For many years I perceived the country of Mauritius as a slice of heaven, a place of tranquil, love and the most breathtaking wonders of nature. I thought it was isolated from the African continent so that it doesn’t suffer from the predicaments encountered such as poverty, crime, HIV/AIDS etc.
Upon my arrival at Mauritius, I noticed that most of my perceptions were right and some even better than what I had dreamed of, this was because I was only looking at a single side of Mauritius, there was another side, the unseen side of Mauritius.
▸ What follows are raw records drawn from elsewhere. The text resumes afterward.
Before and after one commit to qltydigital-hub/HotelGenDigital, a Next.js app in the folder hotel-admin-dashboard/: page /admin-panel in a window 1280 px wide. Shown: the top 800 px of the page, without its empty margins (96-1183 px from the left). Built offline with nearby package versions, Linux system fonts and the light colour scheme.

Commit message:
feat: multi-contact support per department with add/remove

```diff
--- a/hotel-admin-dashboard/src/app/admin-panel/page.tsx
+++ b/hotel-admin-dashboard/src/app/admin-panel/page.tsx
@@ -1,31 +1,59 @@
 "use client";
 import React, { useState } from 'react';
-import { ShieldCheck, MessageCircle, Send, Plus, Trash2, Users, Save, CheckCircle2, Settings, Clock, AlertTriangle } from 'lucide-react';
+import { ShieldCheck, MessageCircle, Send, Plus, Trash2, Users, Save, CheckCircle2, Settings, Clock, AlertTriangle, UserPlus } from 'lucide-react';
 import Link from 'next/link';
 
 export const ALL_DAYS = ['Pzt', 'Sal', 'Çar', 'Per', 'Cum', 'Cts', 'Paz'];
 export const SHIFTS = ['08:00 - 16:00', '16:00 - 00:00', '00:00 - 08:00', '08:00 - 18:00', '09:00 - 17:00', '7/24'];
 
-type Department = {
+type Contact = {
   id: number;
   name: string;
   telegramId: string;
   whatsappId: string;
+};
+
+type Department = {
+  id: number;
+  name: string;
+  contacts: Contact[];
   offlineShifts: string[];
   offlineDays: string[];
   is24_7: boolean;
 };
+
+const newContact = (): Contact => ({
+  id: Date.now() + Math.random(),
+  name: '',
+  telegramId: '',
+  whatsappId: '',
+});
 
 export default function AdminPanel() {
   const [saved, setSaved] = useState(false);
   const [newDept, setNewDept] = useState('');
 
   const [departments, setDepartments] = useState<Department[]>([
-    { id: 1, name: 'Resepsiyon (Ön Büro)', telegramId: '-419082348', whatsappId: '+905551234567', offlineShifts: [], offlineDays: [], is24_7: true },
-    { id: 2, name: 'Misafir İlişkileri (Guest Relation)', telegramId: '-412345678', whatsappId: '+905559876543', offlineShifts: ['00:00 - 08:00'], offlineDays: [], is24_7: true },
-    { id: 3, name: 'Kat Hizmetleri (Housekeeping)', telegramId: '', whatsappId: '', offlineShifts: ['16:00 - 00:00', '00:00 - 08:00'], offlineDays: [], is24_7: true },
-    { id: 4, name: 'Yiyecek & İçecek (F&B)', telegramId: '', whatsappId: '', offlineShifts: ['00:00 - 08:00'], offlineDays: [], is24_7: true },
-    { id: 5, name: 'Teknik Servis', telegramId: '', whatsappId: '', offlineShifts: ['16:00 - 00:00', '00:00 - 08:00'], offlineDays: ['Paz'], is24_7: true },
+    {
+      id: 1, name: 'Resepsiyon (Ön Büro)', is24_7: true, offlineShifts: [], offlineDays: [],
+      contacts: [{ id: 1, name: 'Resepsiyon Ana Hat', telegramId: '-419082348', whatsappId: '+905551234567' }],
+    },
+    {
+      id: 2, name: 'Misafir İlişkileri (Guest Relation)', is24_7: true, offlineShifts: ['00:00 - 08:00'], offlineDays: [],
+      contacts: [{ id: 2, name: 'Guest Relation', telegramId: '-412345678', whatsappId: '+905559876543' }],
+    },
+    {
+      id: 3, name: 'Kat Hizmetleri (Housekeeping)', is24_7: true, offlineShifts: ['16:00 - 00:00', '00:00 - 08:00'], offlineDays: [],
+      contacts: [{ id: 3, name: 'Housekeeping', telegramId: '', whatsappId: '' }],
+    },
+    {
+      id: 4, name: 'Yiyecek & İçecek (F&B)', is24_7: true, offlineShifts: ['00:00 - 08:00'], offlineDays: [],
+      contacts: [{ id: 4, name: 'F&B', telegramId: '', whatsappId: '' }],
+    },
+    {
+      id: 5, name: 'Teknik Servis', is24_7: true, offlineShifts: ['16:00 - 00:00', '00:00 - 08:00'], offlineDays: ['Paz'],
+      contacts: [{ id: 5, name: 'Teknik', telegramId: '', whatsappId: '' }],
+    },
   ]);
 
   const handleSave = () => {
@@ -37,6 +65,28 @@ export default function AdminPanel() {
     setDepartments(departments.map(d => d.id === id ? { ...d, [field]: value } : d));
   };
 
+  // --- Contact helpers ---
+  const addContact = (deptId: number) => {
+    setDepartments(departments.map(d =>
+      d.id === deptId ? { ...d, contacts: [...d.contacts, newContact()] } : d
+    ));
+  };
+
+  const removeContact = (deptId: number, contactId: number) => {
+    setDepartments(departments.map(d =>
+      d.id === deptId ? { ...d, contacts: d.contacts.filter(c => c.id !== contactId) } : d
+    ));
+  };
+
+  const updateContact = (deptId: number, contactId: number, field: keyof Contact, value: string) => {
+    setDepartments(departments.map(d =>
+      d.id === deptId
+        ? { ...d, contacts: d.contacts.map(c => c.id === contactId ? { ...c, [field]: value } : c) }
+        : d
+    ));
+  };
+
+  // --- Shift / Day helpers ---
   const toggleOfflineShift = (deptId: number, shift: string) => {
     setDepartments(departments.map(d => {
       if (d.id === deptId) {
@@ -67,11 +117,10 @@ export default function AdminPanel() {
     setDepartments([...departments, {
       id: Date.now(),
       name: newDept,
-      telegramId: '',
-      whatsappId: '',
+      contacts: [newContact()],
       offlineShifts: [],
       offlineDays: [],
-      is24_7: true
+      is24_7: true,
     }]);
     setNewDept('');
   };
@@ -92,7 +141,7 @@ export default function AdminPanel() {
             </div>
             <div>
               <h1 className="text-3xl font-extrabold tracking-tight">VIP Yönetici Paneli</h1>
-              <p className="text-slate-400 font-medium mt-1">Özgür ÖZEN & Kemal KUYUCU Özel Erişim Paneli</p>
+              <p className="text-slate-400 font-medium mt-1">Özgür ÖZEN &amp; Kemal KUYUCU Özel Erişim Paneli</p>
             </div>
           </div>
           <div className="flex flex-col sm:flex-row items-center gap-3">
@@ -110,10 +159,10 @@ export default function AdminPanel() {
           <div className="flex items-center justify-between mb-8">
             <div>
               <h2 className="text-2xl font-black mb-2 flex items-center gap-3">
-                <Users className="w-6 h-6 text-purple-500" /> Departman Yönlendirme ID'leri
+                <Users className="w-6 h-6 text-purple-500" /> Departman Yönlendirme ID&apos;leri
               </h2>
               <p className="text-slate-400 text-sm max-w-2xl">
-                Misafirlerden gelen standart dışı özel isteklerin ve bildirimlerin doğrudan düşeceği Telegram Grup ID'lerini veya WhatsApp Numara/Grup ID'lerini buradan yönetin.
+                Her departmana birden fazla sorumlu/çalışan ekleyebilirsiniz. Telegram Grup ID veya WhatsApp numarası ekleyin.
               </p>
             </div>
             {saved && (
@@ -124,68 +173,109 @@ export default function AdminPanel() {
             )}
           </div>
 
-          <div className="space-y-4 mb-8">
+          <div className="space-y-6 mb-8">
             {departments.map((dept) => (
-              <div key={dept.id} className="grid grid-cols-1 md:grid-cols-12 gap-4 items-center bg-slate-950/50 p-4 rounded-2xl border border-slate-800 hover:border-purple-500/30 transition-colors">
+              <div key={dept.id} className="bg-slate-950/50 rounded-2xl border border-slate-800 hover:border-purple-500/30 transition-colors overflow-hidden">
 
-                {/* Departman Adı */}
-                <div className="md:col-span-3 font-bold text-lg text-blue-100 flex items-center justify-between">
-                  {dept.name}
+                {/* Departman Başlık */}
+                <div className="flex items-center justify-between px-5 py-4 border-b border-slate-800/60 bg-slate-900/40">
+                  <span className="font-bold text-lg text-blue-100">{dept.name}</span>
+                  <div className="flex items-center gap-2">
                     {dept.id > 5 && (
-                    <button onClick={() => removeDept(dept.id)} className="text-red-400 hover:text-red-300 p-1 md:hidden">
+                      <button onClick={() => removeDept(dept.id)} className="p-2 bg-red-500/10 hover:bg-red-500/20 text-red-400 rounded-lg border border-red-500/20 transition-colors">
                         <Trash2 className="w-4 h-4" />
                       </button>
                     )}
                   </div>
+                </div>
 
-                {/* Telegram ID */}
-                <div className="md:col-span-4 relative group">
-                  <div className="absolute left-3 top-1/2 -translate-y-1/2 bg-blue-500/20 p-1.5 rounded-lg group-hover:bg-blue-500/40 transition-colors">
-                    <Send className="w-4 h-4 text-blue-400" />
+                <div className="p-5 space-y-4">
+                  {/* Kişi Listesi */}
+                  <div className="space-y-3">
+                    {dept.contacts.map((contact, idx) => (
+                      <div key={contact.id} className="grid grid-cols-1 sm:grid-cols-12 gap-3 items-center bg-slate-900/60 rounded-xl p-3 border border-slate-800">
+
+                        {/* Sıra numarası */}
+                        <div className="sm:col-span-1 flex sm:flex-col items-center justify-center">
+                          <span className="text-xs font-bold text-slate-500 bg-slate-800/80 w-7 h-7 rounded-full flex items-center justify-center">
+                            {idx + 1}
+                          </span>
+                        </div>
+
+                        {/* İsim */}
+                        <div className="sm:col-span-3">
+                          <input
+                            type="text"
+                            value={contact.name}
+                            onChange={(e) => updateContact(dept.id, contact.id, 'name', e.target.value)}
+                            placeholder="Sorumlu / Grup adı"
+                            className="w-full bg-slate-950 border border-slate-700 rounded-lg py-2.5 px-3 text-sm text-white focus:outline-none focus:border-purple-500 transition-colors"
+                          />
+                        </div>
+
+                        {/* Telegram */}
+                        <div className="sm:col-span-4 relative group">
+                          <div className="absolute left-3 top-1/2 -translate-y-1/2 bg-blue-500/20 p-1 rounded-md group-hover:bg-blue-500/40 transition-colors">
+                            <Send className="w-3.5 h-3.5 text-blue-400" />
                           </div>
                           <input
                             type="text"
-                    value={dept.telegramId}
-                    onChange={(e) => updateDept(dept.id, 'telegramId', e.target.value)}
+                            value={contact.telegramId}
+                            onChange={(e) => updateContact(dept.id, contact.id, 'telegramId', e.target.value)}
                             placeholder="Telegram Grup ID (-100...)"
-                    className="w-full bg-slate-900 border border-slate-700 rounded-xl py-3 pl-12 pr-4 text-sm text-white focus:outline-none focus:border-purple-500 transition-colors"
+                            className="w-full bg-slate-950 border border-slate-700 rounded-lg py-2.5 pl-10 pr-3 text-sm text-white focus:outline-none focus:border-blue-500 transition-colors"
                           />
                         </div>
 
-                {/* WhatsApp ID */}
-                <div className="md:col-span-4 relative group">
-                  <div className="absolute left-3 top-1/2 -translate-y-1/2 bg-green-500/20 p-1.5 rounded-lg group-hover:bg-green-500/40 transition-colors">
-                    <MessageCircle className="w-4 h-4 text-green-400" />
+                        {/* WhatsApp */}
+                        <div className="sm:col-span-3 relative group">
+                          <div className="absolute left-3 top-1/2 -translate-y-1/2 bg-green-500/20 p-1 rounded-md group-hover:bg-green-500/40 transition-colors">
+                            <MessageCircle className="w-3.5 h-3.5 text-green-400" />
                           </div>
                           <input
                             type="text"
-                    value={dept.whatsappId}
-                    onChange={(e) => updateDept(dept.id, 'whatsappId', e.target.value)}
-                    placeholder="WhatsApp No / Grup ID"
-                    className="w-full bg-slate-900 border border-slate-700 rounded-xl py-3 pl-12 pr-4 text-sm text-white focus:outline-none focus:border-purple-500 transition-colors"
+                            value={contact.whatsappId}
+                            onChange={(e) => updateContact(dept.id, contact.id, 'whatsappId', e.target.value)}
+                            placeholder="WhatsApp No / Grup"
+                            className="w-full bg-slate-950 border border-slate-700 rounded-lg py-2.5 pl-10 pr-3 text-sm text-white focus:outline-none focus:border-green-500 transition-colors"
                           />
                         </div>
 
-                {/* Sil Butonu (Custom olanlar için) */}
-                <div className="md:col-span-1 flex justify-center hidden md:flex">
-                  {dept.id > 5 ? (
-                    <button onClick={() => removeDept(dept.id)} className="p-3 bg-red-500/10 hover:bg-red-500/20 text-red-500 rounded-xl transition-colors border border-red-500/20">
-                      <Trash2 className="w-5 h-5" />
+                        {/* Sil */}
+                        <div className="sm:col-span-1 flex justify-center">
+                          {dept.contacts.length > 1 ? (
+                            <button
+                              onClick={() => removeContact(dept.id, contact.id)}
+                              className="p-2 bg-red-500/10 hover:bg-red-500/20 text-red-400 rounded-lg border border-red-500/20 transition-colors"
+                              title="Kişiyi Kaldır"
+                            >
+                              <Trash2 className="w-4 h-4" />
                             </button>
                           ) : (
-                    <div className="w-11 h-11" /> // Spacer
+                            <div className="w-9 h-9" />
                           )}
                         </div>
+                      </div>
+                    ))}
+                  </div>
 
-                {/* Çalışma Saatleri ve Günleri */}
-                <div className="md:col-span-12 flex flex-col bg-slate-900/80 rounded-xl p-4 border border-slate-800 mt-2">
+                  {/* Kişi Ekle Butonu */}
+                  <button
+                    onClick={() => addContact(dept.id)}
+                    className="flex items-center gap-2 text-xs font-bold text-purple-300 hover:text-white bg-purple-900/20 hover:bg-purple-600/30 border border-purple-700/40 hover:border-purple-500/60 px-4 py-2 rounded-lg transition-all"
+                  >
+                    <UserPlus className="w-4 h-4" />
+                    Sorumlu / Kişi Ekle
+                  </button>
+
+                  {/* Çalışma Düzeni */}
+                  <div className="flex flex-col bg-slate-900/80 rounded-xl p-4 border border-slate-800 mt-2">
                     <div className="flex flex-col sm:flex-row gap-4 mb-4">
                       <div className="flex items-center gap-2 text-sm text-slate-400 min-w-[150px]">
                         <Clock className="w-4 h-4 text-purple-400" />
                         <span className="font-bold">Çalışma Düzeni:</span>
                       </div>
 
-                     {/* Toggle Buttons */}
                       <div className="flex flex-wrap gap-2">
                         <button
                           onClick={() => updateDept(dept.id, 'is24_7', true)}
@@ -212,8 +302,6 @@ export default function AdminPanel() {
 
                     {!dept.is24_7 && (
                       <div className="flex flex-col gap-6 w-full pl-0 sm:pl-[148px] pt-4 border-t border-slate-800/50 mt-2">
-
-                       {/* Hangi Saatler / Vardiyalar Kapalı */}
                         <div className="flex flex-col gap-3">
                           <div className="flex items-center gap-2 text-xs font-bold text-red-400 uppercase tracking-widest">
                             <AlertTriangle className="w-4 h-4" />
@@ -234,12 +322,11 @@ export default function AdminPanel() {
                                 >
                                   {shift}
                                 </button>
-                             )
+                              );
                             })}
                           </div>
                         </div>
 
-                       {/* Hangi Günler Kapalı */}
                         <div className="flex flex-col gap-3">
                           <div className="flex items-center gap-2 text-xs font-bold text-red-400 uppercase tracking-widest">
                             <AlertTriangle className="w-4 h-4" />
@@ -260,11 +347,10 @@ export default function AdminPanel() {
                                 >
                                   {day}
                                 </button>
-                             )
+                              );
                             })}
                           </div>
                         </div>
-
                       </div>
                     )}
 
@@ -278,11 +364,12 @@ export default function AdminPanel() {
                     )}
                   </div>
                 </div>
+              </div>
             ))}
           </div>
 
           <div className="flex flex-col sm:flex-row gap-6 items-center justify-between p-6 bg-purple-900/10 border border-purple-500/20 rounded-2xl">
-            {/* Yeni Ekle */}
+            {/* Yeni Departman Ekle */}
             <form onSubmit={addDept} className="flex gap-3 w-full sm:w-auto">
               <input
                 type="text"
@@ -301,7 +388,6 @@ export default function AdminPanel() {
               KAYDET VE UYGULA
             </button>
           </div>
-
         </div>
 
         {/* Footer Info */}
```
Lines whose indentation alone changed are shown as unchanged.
When YUVA (Youth United in Voluntary Action) invited me to be part of a very philanthropic course last Sunday, where we will be donating clothes, I was very excited, in my mind I thought that was an exciting December event that promoted humanity and sharing, an event that allows average people to share clothes with one another, however, this was not the case.
YUVA donates clothes because people need them, they don’t want them but they need them. When we arrived at the village where the clothes will be donated, I thought we used our car as a teleportation machine that took us out of Mauritius and into a very poor village located somewhere deep in a developing country, this didn’t have the most basic needs a human must have, there was no water, no toilets and the shacks built there were falling apart. We were welcomed by a dog with a scared face and bones showing as though it was suffering from some sort of hunger diseases, this dog kept barking at a white car behind us where two men where speaking, it’s as if this dog knew that what they were doing was wrong. When I asked I was told these men were dealing drugs daylight. When we went deeper, I finally realized that the white car was just an introduction to the many social problems that existed within this village.
Merci which translates to Thank you is what they said when we gave them the clothes. Men, kids and women accepting clothes not because they want but because they need to. As I looked around, it was hard to walk because one had to be careful not to step on the many dog poo that was almost everywhere when I realized that there are no toilets there, I thought that the many poos aren’t only for dogs. As I looked around I saw the cute little kids playing with no clue of the toxic world they live in, I saw the frustrated mothers who have no idea how to break this life-threatening predicament they find themselves in and so they use their bodies as a way to make money. Lastly, I saw the fathers who were living to die, with drugs as their daily bread and alcohol their water, they were disappointed that no one is supporting them.
Although this village was illegal, I fear for the young kids who are born without any formal document, born in a world that is very toxic and more importantly I fear for the dreams that are lost.
By Gift Lubele, African Leadership University